The Giants soon extended the same courtesy. As the 1892 season dawned, sportswriter C.F. Mathison identified this fan for the first time: “Frank B. Wood is the name of the hoarse-voiced individual who goes to the Polo Grounds and bellows – ‘Well, well, well,’ when the New Yorks are getting it in the neck. For this Wood got it in the neck and has been barred out.” Then adding a note of (likely) satire, Mathison placed Wood alongside the era’s other famous fans: “Dixwell came here with the Bostons and the talk about the General’s ‘Hi, hi, hi’ screech made Wood jealous. He has issued a challenge to Dixwell for yelling-matches in New York and Boston, with Marshall P. Wilder, Judge Collum and DeWolf Hopper as judges.”27

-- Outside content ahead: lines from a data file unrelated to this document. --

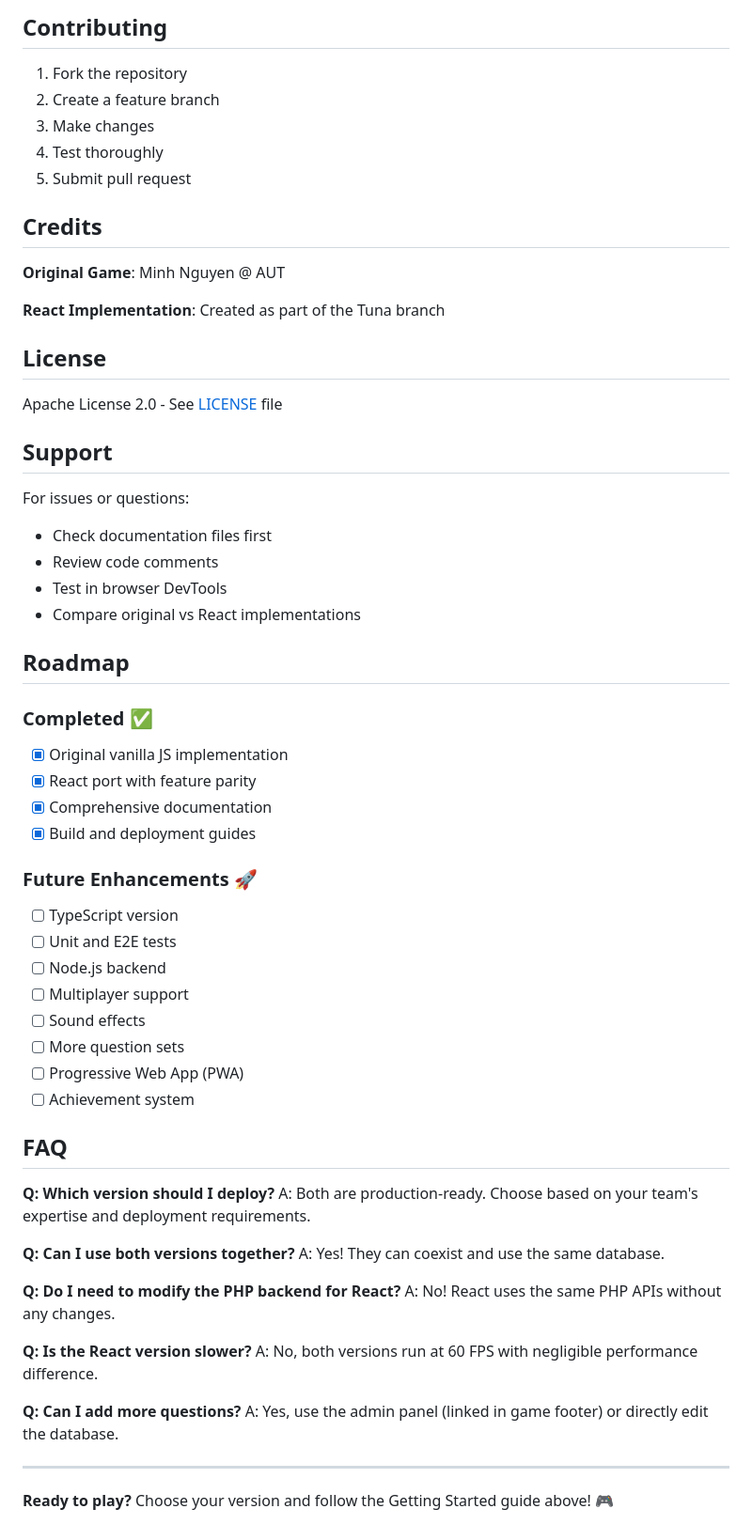
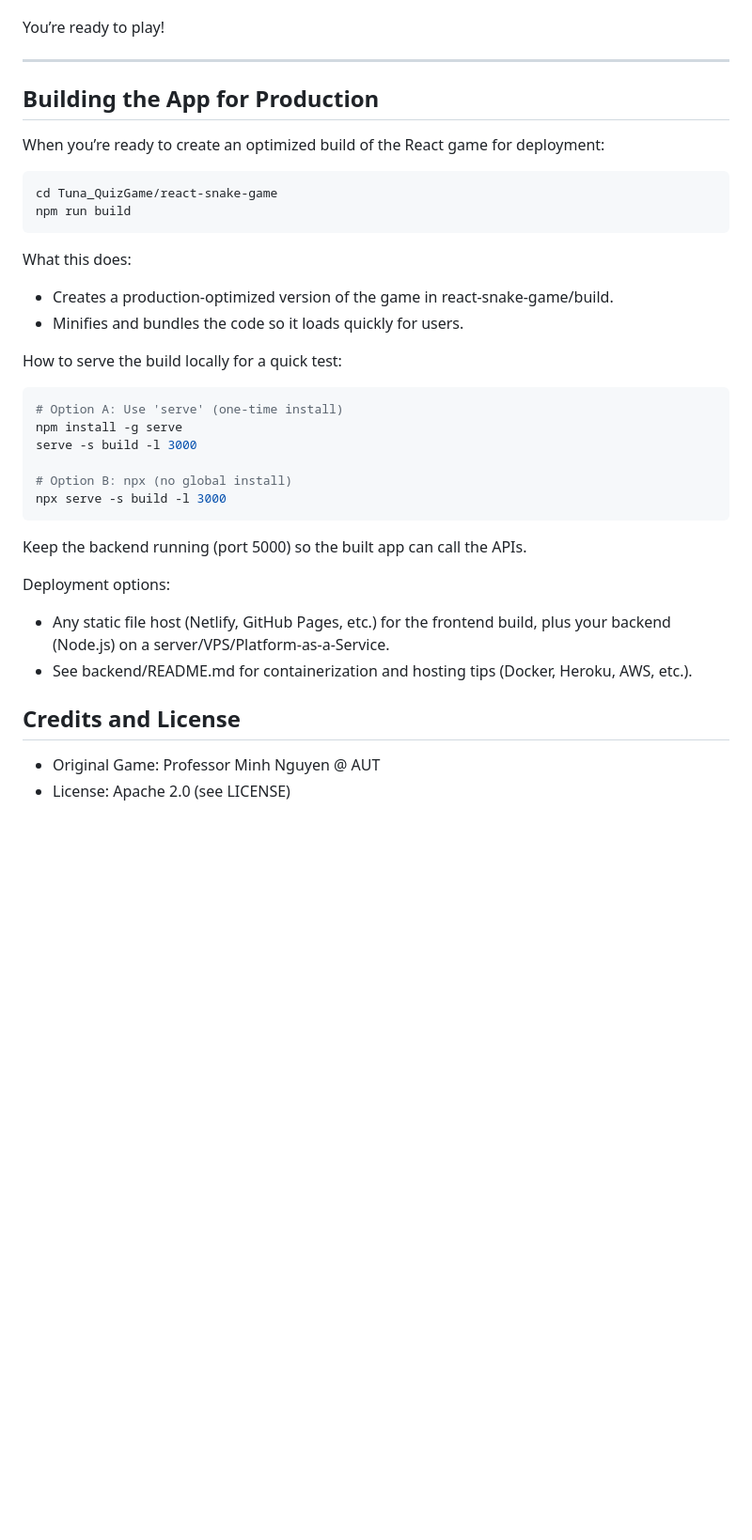
Before and after one commit to Crp28/Tuna_QuizGame, a Markdown page: README.md, the part around the change printed below. Shown: that part at 94% size. Drawn GitHub-style; blank space fills up the shorter version.

````diff
--- a/README.md
+++ b/README.md
@@ -273,64 +116,37 @@ Both versions work on:
-## Contributing
-
-1. Fork the repository
-2. Create a feature branch
-3. Make changes
-4. Test thoroughly
-5. Submit pull request
-
-## Credits
-
-**Original Game**: Minh Nguyen @ AUT
-
-**React Implementation**: Created as part of the Tuna branch
-
-## License
-
-Apache License 2.0 - See [LICENSE](LICENSE) file
-
-## Support
-
-For issues or questions:
-- Check documentation files first
-- Review code comments
-- Test in browser DevTools
-- Compare original vs React implementations
-
-## Roadmap
-
-### Completed ✅
-- [x] Original vanilla JS implementation
-- [x] React port with feature parity
-- [x] Comprehensive documentation
-- [x] Build and deployment guides
-
-### Future Enhancements 🚀
-- [ ] TypeScript version
-- [ ] Unit and E2E tests
-- [ ] Node.js backend
-- [ ] Multiplayer support
-- [ ] Sound effects
-- [ ] More question sets
-- [ ] Progressive Web App (PWA)
-- [ ] Achievement system
-
-## FAQ
-
-**Q: Which version should I deploy?**
-A: Both are production-ready. Choose based on your team's expertise and deployment requirements.
-
-**Q: Can I use both versions together?**
-A: Yes! They can coexist and use the same database.
-
-**Q: Do I need to modify the PHP backend for React?**
-A: No! React uses the same PHP APIs without any changes.
-
-**Q: Is the React version slower?**
-A: No, both versions run at 60 FPS with negligible performance difference.
-
-**Q: Can I add more questions?**
-A: Yes, use the admin panel (linked in game footer) or directly edit the database.
+You’re ready to play!
 
 ---
 
-**Ready to play?** Choose your version and follow the Getting Started guide above! 🎮
+## Building the App for Production
+
+When you’re ready to create an optimized build of the React game for deployment:
+
+```bash
+cd Tuna_QuizGame/react-snake-game
+npm run build
+```
+
+What this does:
+- Creates a production‑optimized version of the game in react-snake-game/build.
+- Minifies and bundles the code so it loads quickly for users.
+
+How to serve the build locally for a quick test:
+```bash
+# Option A: Use 'serve' (one-time install)
+npm install -g serve
+serve -s build -l 3000
+
+# Option B: npx (no global install)
+npx serve -s build -l 3000
+```
+
+Keep the backend running (port 5000) so the built app can call the APIs.
+
+Deployment options:
+- Any static file host (Netlify, GitHub Pages, etc.) for the frontend build, plus your backend (Node.js) on a server/VPS/Platform-as-a-Service.
+- See backend/README.md for containerization and hosting tips (Docker, Heroku, AWS, etc.).
+
+## Credits and License
+
+- Original Game: Professor Minh Nguyen @ AUT
+- License: Apache 2.0 (see LICENSE)
````
Also changed, not shown: other parts of README.md (+87 -244 lines), TODO.md (added, +1 -0 lines).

Wood continued to battle his demons. In November 1892, he appeared in the Tombs Police Court on charges he had “threatened to kill” the supervisor of the H.B. Claflin Company, where he had previously clerked. The report in the New York Sun included an account of what happened after the Giants barred him from their park:
He stationed himself on the hill overlooking the enclosure after that, and continued to hurl invectives at the home team until compelled to move on. Latterly Wood began to haunt the newspaper offices where he soon became as great a nuisance as he had been at the Polo grounds, and his visits were only put an end to by threats of arrest. Wood is a tall, raw-boned individual, with a red face and a fierce mustache.
The presiding judge threw Wood in jail for 30 days. His honor, “a lover of the national game,” was then informed the prisoner being led away was the “’Well-Well’ man.” The judge sighed, “I wish I had recognized him; I would have given him six months at least.”28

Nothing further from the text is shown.